Problem:
Omitting the pictures, output all of the records precisely as written.

Information provided:
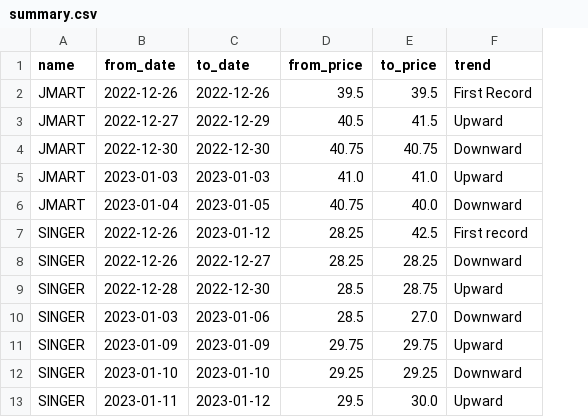
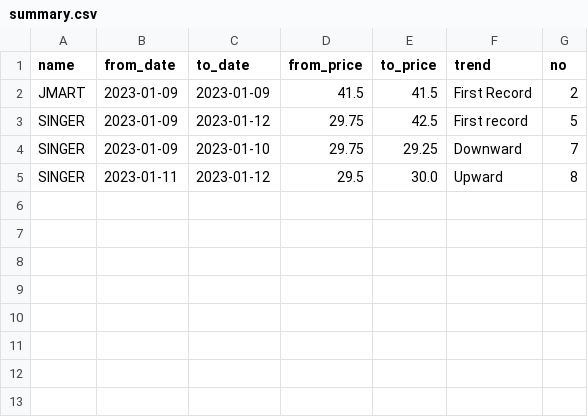
Before and after one commit to santimcs/A7, a CSV file: CSV/summary.csv, drawn as a sheet; removed rows and columns are numbered as before the commit, all else as after; the diff names each change by its address in the sheet, - before the commit and + after, or states it on an @@ line.

```diff
--- a/CSV/summary.csv
+++ b/CSV/summary.csv
+column G (no), rows 2-5: 2 | 5 | 7 | 8
-row 2: JMART | 2022-12-26 | 2022-12-26 | 39.5 | 39.5 | First Record
-B2 (from_date): 2022-12-27
+B2 (from_date): 2023-01-09
-C2 (to_date): 2022-12-29
+C2 (to_date): 2023-01-09
-D2 (from_price): 40.5
+D2 (from_price): 41.5
-F2 (trend): Upward
+F2 (trend): First Record
-row 4: JMART | 2022-12-30 | 2022-12-30 | 40.75 | 40.75 | Downward
-row 5: JMART | 2023-01-03 | 2023-01-03 | 41.0 | 41.0 | Upward
-row 6: JMART | 2023-01-04 | 2023-01-05 | 40.75 | 40.0 | Downward
-B3 (from_date): 2022-12-26
+B3 (from_date): 2023-01-09
-D3 (from_price): 28.25
+D3 (from_price): 29.75
-row 8: SINGER | 2022-12-26 | 2022-12-27 | 28.25 | 28.25 | Downward
-row 9: SINGER | 2022-12-28 | 2022-12-30 | 28.5 | 28.75 | Upward
-row 10: SINGER | 2023-01-03 | 2023-01-06 | 28.5 | 27.0 | Downward
-row 11: SINGER | 2023-01-09 | 2023-01-09 | 29.75 | 29.75 | Upward
-B4 (from_date): 2023-01-10
+B4 (from_date): 2023-01-09
-D4 (from_price): 29.25
+D4 (from_price): 29.75
```
Also changed, not shown: 3 other files.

Solution to this problem:
Before and after one commit to santimcs/A7, a CSV file: CSV/summary.csv, drawn as a sheet; removed rows and columns are numbered as before the commit, all else as after; the diff names each change by its address in the sheet, - before the commit and + after, or states it on an @@ line.

```diff
--- a/CSV/summary.csv
+++ b/CSV/summary.csv
+column G (no), rows 2-5: 2 | 5 | 7 | 8
-row 2: JMART | 2022-12-26 | 2022-12-26 | 39.5 | 39.5 | First Record
-B2 (from_date): 2022-12-27
+B2 (from_date): 2023-01-09
-C2 (to_date): 2022-12-29
+C2 (to_date): 2023-01-09
-D2 (from_price): 40.5
+D2 (from_price): 41.5
-F2 (trend): Upward
+F2 (trend): First Record
-row 4: JMART | 2022-12-30 | 2022-12-30 | 40.75 | 40.75 | Downward
-row 5: JMART | 2023-01-03 | 2023-01-03 | 41.0 | 41.0 | Upward
-row 6: JMART | 2023-01-04 | 2023-01-05 | 40.75 | 40.0 | Downward
-B3 (from_date): 2022-12-26
+B3 (from_date): 2023-01-09
-D3 (from_price): 28.25
+D3 (from_price): 29.75
-row 8: SINGER | 2022-12-26 | 2022-12-27 | 28.25 | 28.25 | Downward
-row 9: SINGER | 2022-12-28 | 2022-12-30 | 28.5 | 28.75 | Upward
-row 10: SINGER | 2023-01-03 | 2023-01-06 | 28.5 | 27.0 | Downward
-row 11: SINGER | 2023-01-09 | 2023-01-09 | 29.75 | 29.75 | Upward
-B4 (from_date): 2023-01-10
+B4 (from_date): 2023-01-09
-D4 (from_price): 29.25
+D4 (from_price): 29.75
```
Also changed, not shown: 3 other files.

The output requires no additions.